**ACTIVITY**
The full text of the records below, minus any pictures, should be given back word for word.

EXTRACTED RECORDS: Begin

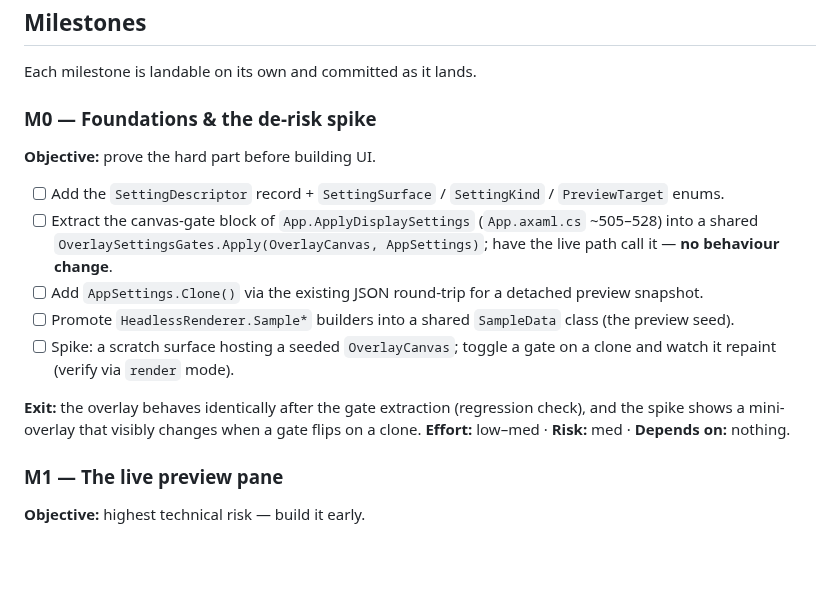
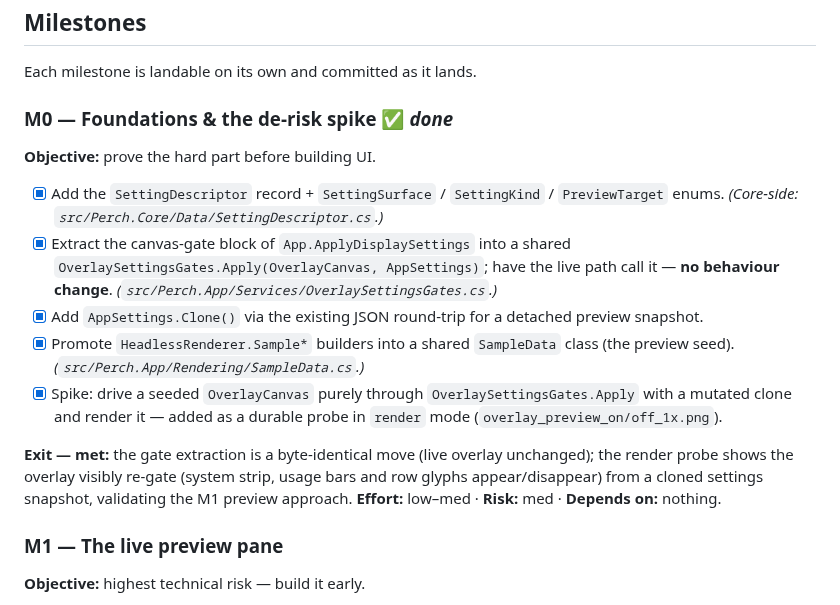
Before and after one commit to ArcticGizmo/perch, a Markdown page: docs/settings-redesign-plan.md, the part around the change. Drawn GitHub-style; blank space fills up the shorter version.

Commit message:
Mark M0 complete in the settings-redesign plan
Co-Authored-By: Claude Opus 4.8 <noreply@anthropic.com>

```diff
--- a/docs/settings-redesign-plan.md
+++ b/docs/settings-redesign-plan.md
@@ -88,19 +88,23 @@ sealed record SettingDescriptor(
 
 Each milestone is landable on its own and committed as it lands.
 
-### M0 — Foundations & the de-risk spike
+### M0 — Foundations & the de-risk spike ✅ *done*
 **Objective:** prove the hard part before building UI.
 
-- [ ] Add the `SettingDescriptor` record + `SettingSurface` / `SettingKind` / `PreviewTarget` enums.
-- [ ] Extract the canvas-gate block of `App.ApplyDisplaySettings` (`App.axaml.cs` ~505–528) into a shared
+- [x] Add the `SettingDescriptor` record + `SettingSurface` / `SettingKind` / `PreviewTarget` enums.
+      *(Core-side: `src/Perch.Core/Data/SettingDescriptor.cs`.)*
+- [x] Extract the canvas-gate block of `App.ApplyDisplaySettings` into a shared
       `OverlaySettingsGates.Apply(OverlayCanvas, AppSettings)`; have the live path call it — **no behaviour change**.
-- [ ] Add `AppSettings.Clone()` via the existing JSON round-trip for a detached preview snapshot.
-- [ ] Promote `HeadlessRenderer.Sample*` builders into a shared `SampleData` class (the preview seed).
-- [ ] Spike: a scratch surface hosting a seeded `OverlayCanvas`; toggle a gate on a clone and watch it repaint
-      (verify via `render` mode).
+      *(`src/Perch.App/Services/OverlaySettingsGates.cs`.)*
+- [x] Add `AppSettings.Clone()` via the existing JSON round-trip for a detached preview snapshot.
+- [x] Promote `HeadlessRenderer.Sample*` builders into a shared `SampleData` class (the preview seed).
+      *(`src/Perch.App/Rendering/SampleData.cs`.)*
+- [x] Spike: drive a seeded `OverlayCanvas` purely through `OverlaySettingsGates.Apply` with a mutated clone
+      and render it — added as a durable probe in `render` mode (`overlay_preview_on/off_1x.png`).
 
-**Exit:** the overlay behaves identically after the gate extraction (regression check), and the spike shows a
-mini-overlay that visibly changes when a gate flips on a clone.
+**Exit — met:** the gate extraction is a byte-identical move (live overlay unchanged); the render probe shows
+the overlay visibly re-gate (system strip, usage bars and row glyphs appear/disappear) from a cloned settings
+snapshot, validating the M1 preview approach.
 **Effort:** low–med · **Risk:** med · **Depends on:** nothing.
 
 ### M1 — The live preview pane
```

EXTRACTED RECORDS: End

**OUTPUT BELOW**
Before and after one commit to ArcticGizmo/perch, a Markdown page: docs/settings-redesign-plan.md, the part around the change. Drawn GitHub-style; blank space fills up the shorter version.

Commit message:
Mark M0 complete in the settings-redesign plan
Co-Authored-By: Claude Opus 4.8 <noreply@anthropic.com>

```diff
--- a/docs/settings-redesign-plan.md
+++ b/docs/settings-redesign-plan.md
@@ -88,19 +88,23 @@ sealed record SettingDescriptor(
 
 Each milestone is landable on its own and committed as it lands.
 
-### M0 — Foundations & the de-risk spike
+### M0 — Foundations & the de-risk spike ✅ *done*
 **Objective:** prove the hard part before building UI.
 
-- [ ] Add the `SettingDescriptor` record + `SettingSurface` / `SettingKind` / `PreviewTarget` enums.
-- [ ] Extract the canvas-gate block of `App.ApplyDisplaySettings` (`App.axaml.cs` ~505–528) into a shared
+- [x] Add the `SettingDescriptor` record + `SettingSurface` / `SettingKind` / `PreviewTarget` enums.
+      *(Core-side: `src/Perch.Core/Data/SettingDescriptor.cs`.)*
+- [x] Extract the canvas-gate block of `App.ApplyDisplaySettings` into a shared
       `OverlaySettingsGates.Apply(OverlayCanvas, AppSettings)`; have the live path call it — **no behaviour change**.
-- [ ] Add `AppSettings.Clone()` via the existing JSON round-trip for a detached preview snapshot.
-- [ ] Promote `HeadlessRenderer.Sample*` builders into a shared `SampleData` class (the preview seed).
-- [ ] Spike: a scratch surface hosting a seeded `OverlayCanvas`; toggle a gate on a clone and watch it repaint
-      (verify via `render` mode).
+      *(`src/Perch.App/Services/OverlaySettingsGates.cs`.)*
+- [x] Add `AppSettings.Clone()` via the existing JSON round-trip for a detached preview snapshot.
+- [x] Promote `HeadlessRenderer.Sample*` builders into a shared `SampleData` class (the preview seed).
+      *(`src/Perch.App/Rendering/SampleData.cs`.)*
+- [x] Spike: drive a seeded `OverlayCanvas` purely through `OverlaySettingsGates.Apply` with a mutated clone
+      and render it — added as a durable probe in `render` mode (`overlay_preview_on/off_1x.png`).
 
-**Exit:** the overlay behaves identically after the gate extraction (regression check), and the spike shows a
-mini-overlay that visibly changes when a gate flips on a clone.
+**Exit — met:** the gate extraction is a byte-identical move (live overlay unchanged); the render probe shows
+the overlay visibly re-gate (system strip, usage bars and row glyphs appear/disappear) from a cloned settings
+snapshot, validating the M1 preview approach.
 **Effort:** low–med · **Risk:** med · **Depends on:** nothing.
 
 ### M1 — The live preview pane
```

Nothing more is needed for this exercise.